INPUT MATERIAL:

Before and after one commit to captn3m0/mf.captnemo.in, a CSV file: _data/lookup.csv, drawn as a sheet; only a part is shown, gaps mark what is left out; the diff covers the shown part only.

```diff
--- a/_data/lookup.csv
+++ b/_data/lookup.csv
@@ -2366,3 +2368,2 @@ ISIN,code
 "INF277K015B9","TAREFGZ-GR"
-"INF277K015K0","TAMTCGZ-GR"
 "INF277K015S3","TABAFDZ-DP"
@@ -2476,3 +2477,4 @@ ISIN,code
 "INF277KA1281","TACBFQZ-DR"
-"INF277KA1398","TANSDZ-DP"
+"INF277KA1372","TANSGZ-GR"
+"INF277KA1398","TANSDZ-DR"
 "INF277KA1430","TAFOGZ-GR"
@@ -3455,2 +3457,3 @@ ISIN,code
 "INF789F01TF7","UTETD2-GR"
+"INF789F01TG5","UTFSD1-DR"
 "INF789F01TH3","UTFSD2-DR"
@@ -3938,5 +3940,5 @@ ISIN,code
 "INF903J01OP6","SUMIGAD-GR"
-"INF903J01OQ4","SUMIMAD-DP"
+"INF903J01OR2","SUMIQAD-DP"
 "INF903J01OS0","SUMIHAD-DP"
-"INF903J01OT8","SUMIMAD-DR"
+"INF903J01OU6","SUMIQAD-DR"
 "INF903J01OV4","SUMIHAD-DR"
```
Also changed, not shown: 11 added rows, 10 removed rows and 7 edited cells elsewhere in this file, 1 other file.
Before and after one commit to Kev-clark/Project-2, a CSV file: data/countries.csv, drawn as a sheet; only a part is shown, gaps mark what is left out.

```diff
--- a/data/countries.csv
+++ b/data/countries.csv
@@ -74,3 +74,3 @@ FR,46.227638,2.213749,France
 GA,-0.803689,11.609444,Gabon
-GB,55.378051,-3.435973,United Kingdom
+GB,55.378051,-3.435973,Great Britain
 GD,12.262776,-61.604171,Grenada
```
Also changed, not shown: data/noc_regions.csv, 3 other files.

ACTIVITY:
For this listing, copy out every line that includes the word "Before".

EXPECTED OUTPUT:
Before and after one commit to captn3m0/mf.captnemo.in, a CSV file: _data/lookup.csv, drawn as a sheet; only a part is shown, gaps mark what is left out; the diff covers the shown part only.
Before and after one commit to Kev-clark/Project-2, a CSV file: data/countries.csv, drawn as a sheet; only a part is shown, gaps mark what is left out.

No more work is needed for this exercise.